* **Work item**:
Each image should be skipped while the records are restated word for word.
----
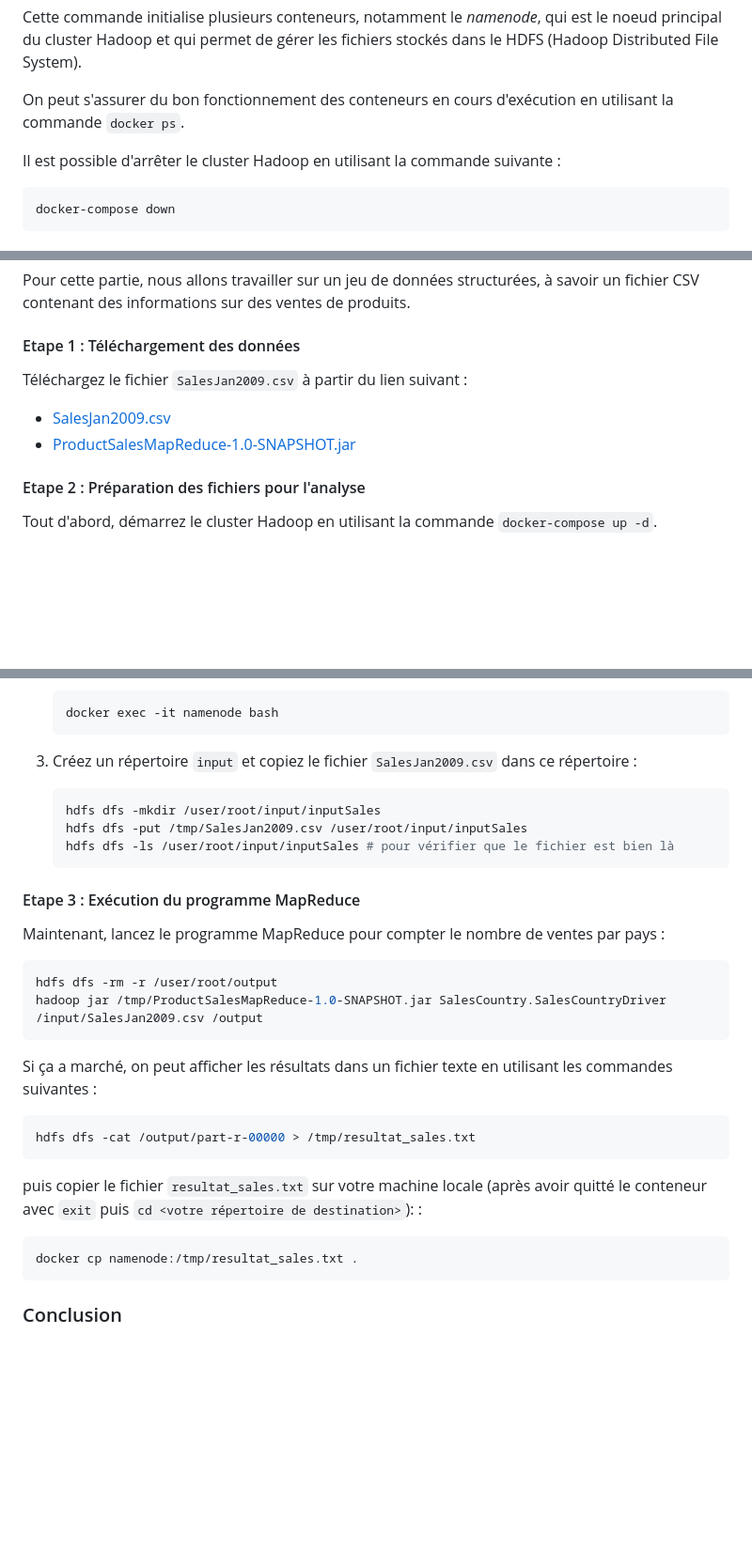
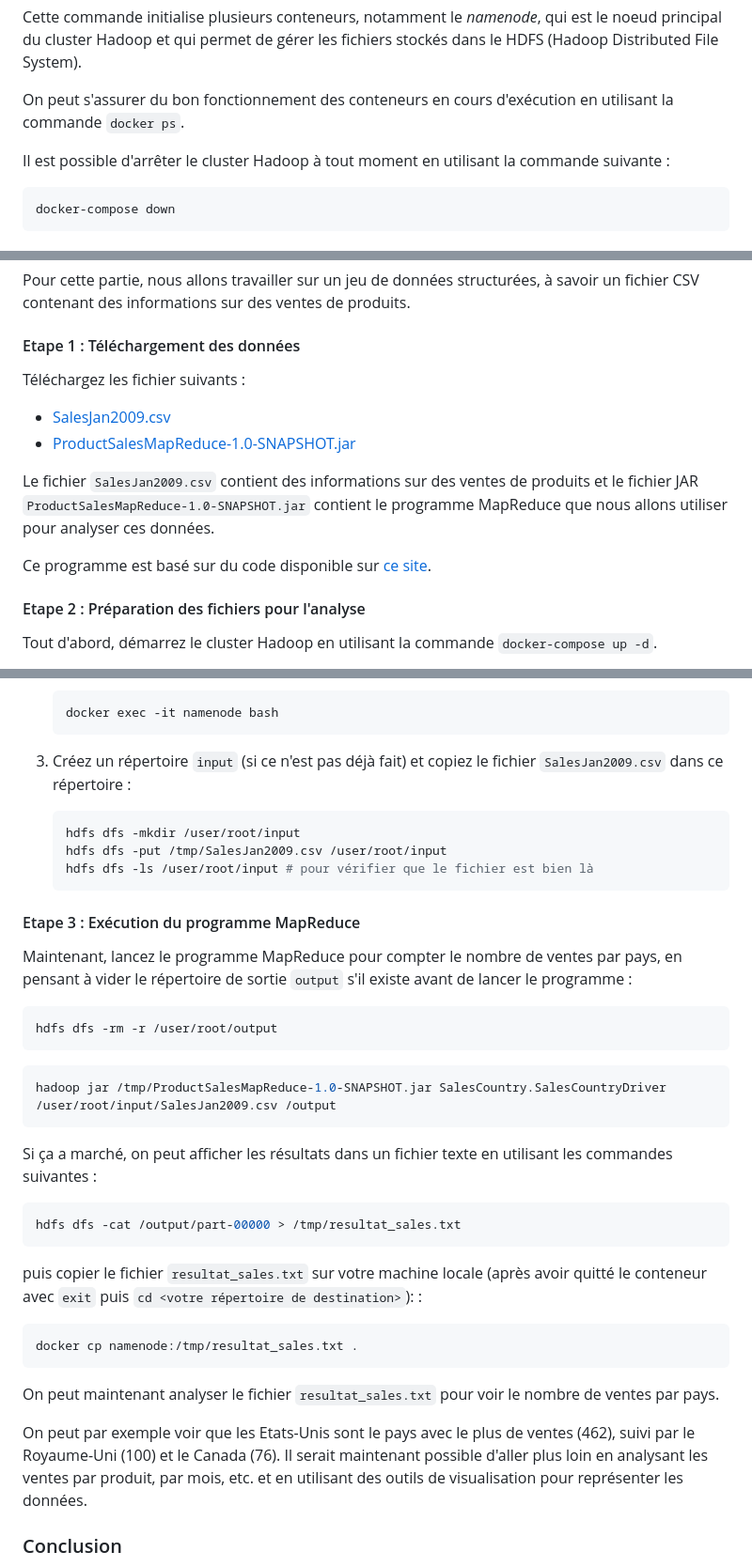
Before and after one commit to Mathieeeu/Mathieeeu.github.io, a Markdown page: cours/data831/rendu.md, 3 parts joined by grey strips. Shown: that part at 94% size. Drawn GitHub-style; blank space fills up the shorter version.

Commit message:
data831 - tutoriel tp1

````diff
--- a/cours/data831/rendu.md
+++ b/cours/data831/rendu.md
@@ -38,7 +38,7 @@ Cette commande initialise plusieurs conteneurs, notamment le _namenode_, qui est
 
 On peut s'assurer du bon fonctionnement des conteneurs en cours d'exécution en utilisant la commande `docker ps`.
 
-Il est possible d'arrêter le cluster Hadoop en utilisant la commande suivante :
+Il est possible d'arrêter le cluster Hadoop à tout moment en utilisant la commande suivante :
 
 ```bash
 docker-compose down
@@ -279,10 +279,14 @@ Pour cette partie, nous allons travailler sur un jeu de données structurées,
 
 #### Etape 1 : Téléchargement des données
 
-Téléchargez le fichier `SalesJan2009.csv` à partir du lien suivant :
+Téléchargez les fichier suivants :
 
 - [SalesJan2009.csv](https://drive.google.com/file/d/1i0YCvS0v7EVMJAMqKUqotLKb6lEKv8kX/view?usp=sharing)
 - [ProductSalesMapReduce-1.0-SNAPSHOT.jar](https://drive.google.com/file/d/1L88cXR3QJrm1FxlpcSkjGp_HOYaYC0q7/view?usp=sharing)
+
+Le fichier `SalesJan2009.csv` contient des informations sur des ventes de produits et le fichier JAR `ProductSalesMapReduce-1.0-SNAPSHOT.jar` contient le programme MapReduce que nous allons utiliser pour analyser ces données.
+
+Ce programme est basé sur du code disponible sur [ce site](https://www.guru99.com/create-your-first-hadoop-program.html).
 
 #### Etape 2 : Préparation des fichiers pour l'analyse
 
@@ -301,27 +305,30 @@ Tout d'abord, démarrez le cluster Hadoop en utilisant la commande `docker-compo
     docker exec -it namenode bash
     ```
 
-3. Créez un répertoire `input` et copiez le fichier `SalesJan2009.csv` dans ce répertoire :
+3. Créez un répertoire `input` (si ce n'est pas déjà fait) et copiez le fichier `SalesJan2009.csv` dans ce répertoire :
 
     ```bash
-    hdfs dfs -mkdir /user/root/input/inputSales
-    hdfs dfs -put /tmp/SalesJan2009.csv /user/root/input/inputSales
-    hdfs dfs -ls /user/root/input/inputSales # pour vérifier que le fichier est bien là
+    hdfs dfs -mkdir /user/root/input
+    hdfs dfs -put /tmp/SalesJan2009.csv /user/root/input
+    hdfs dfs -ls /user/root/input # pour vérifier que le fichier est bien là
     ```
 
 #### Etape 3 : Exécution du programme MapReduce
 
-Maintenant, lancez le programme MapReduce pour compter le nombre de ventes par pays :
+Maintenant, lancez le programme MapReduce pour compter le nombre de ventes par pays, en pensant à vider le répertoire de sortie `output` s'il existe avant de lancer le programme :
 
 ```bash
 hdfs dfs -rm -r /user/root/output
-hadoop jar /tmp/ProductSalesMapReduce-1.0-SNAPSHOT.jar SalesCountry.SalesCountryDriver /input/SalesJan2009.csv /output
+```
+
+```bash
+hadoop jar /tmp/ProductSalesMapReduce-1.0-SNAPSHOT.jar SalesCountry.SalesCountryDriver /user/root/input/SalesJan2009.csv /output
 ```
 
 Si ça a marché, on peut afficher les résultats dans un fichier texte en utilisant les commandes suivantes :
 
 ```bash
-hdfs dfs -cat /output/part-r-00000 > /tmp/resultat_sales.txt
+hdfs dfs -cat /output/part-00000 > /tmp/resultat_sales.txt
 ```
 
 puis copier le fichier `resultat_sales.txt` sur votre machine locale (après avoir quitté le conteneur avec `exit` puis `cd <votre répertoire de destination>`): :
@@ -329,6 +336,10 @@ puis copier le fichier `resultat_sales.txt` sur votre machine locale (après avo
 ```bash
 docker cp namenode:/tmp/resultat_sales.txt .
 ```
+
+On peut maintenant analyser le fichier `resultat_sales.txt` pour voir le nombre de ventes par pays.
+
+On peut par exemple voir que les Etats-Unis sont le pays avec le plus de ventes (462), suivi par le Royaume-Uni (100) et le Canada (76). Il serait maintenant possible d'aller plus loin en analysant les ventes par produit, par mois, etc. et en utilisant des outils de visualisation pour représenter les données.
 
 ### Conclusion
 
````
Also changed, not shown: other parts of cours/data831/rendu.md (+2 -1 lines).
----
* **Solution to the problem**:
Before and after one commit to Mathieeeu/Mathieeeu.github.io, a Markdown page: cours/data831/rendu.md, 3 parts joined by grey strips. Shown: that part at 94% size. Drawn GitHub-style; blank space fills up the shorter version.

Commit message:
data831 - tutoriel tp1

````diff
--- a/cours/data831/rendu.md
+++ b/cours/data831/rendu.md
@@ -38,7 +38,7 @@ Cette commande initialise plusieurs conteneurs, notamment le _namenode_, qui est
 
 On peut s'assurer du bon fonctionnement des conteneurs en cours d'exécution en utilisant la commande `docker ps`.
 
-Il est possible d'arrêter le cluster Hadoop en utilisant la commande suivante :
+Il est possible d'arrêter le cluster Hadoop à tout moment en utilisant la commande suivante :
 
 ```bash
 docker-compose down
@@ -279,10 +279,14 @@ Pour cette partie, nous allons travailler sur un jeu de données structurées,
 
 #### Etape 1 : Téléchargement des données
 
-Téléchargez le fichier `SalesJan2009.csv` à partir du lien suivant :
+Téléchargez les fichier suivants :
 
 - [SalesJan2009.csv](https://drive.google.com/file/d/1i0YCvS0v7EVMJAMqKUqotLKb6lEKv8kX/view?usp=sharing)
 - [ProductSalesMapReduce-1.0-SNAPSHOT.jar](https://drive.google.com/file/d/1L88cXR3QJrm1FxlpcSkjGp_HOYaYC0q7/view?usp=sharing)
+
+Le fichier `SalesJan2009.csv` contient des informations sur des ventes de produits et le fichier JAR `ProductSalesMapReduce-1.0-SNAPSHOT.jar` contient le programme MapReduce que nous allons utiliser pour analyser ces données.
+
+Ce programme est basé sur du code disponible sur [ce site](https://www.guru99.com/create-your-first-hadoop-program.html).
 
 #### Etape 2 : Préparation des fichiers pour l'analyse
 
@@ -301,27 +305,30 @@ Tout d'abord, démarrez le cluster Hadoop en utilisant la commande `docker-compo
     docker exec -it namenode bash
     ```
 
-3. Créez un répertoire `input` et copiez le fichier `SalesJan2009.csv` dans ce répertoire :
+3. Créez un répertoire `input` (si ce n'est pas déjà fait) et copiez le fichier `SalesJan2009.csv` dans ce répertoire :
 
     ```bash
-    hdfs dfs -mkdir /user/root/input/inputSales
-    hdfs dfs -put /tmp/SalesJan2009.csv /user/root/input/inputSales
-    hdfs dfs -ls /user/root/input/inputSales # pour vérifier que le fichier est bien là
+    hdfs dfs -mkdir /user/root/input
+    hdfs dfs -put /tmp/SalesJan2009.csv /user/root/input
+    hdfs dfs -ls /user/root/input # pour vérifier que le fichier est bien là
     ```
 
 #### Etape 3 : Exécution du programme MapReduce
 
-Maintenant, lancez le programme MapReduce pour compter le nombre de ventes par pays :
+Maintenant, lancez le programme MapReduce pour compter le nombre de ventes par pays, en pensant à vider le répertoire de sortie `output` s'il existe avant de lancer le programme :
 
 ```bash
 hdfs dfs -rm -r /user/root/output
-hadoop jar /tmp/ProductSalesMapReduce-1.0-SNAPSHOT.jar SalesCountry.SalesCountryDriver /input/SalesJan2009.csv /output
+```
+
+```bash
+hadoop jar /tmp/ProductSalesMapReduce-1.0-SNAPSHOT.jar SalesCountry.SalesCountryDriver /user/root/input/SalesJan2009.csv /output
 ```
 
 Si ça a marché, on peut afficher les résultats dans un fichier texte en utilisant les commandes suivantes :
 
 ```bash
-hdfs dfs -cat /output/part-r-00000 > /tmp/resultat_sales.txt
+hdfs dfs -cat /output/part-00000 > /tmp/resultat_sales.txt
 ```
 
 puis copier le fichier `resultat_sales.txt` sur votre machine locale (après avoir quitté le conteneur avec `exit` puis `cd <votre répertoire de destination>`): :
@@ -329,6 +336,10 @@ puis copier le fichier `resultat_sales.txt` sur votre machine locale (après avo
 ```bash
 docker cp namenode:/tmp/resultat_sales.txt .
 ```
+
+On peut maintenant analyser le fichier `resultat_sales.txt` pour voir le nombre de ventes par pays.
+
+On peut par exemple voir que les Etats-Unis sont le pays avec le plus de ventes (462), suivi par le Royaume-Uni (100) et le Canada (76). Il serait maintenant possible d'aller plus loin en analysant les ventes par produit, par mois, etc. et en utilisant des outils de visualisation pour représenter les données.
 
 ### Conclusion
 
````
Also changed, not shown: other parts of cours/data831/rendu.md (+2 -1 lines).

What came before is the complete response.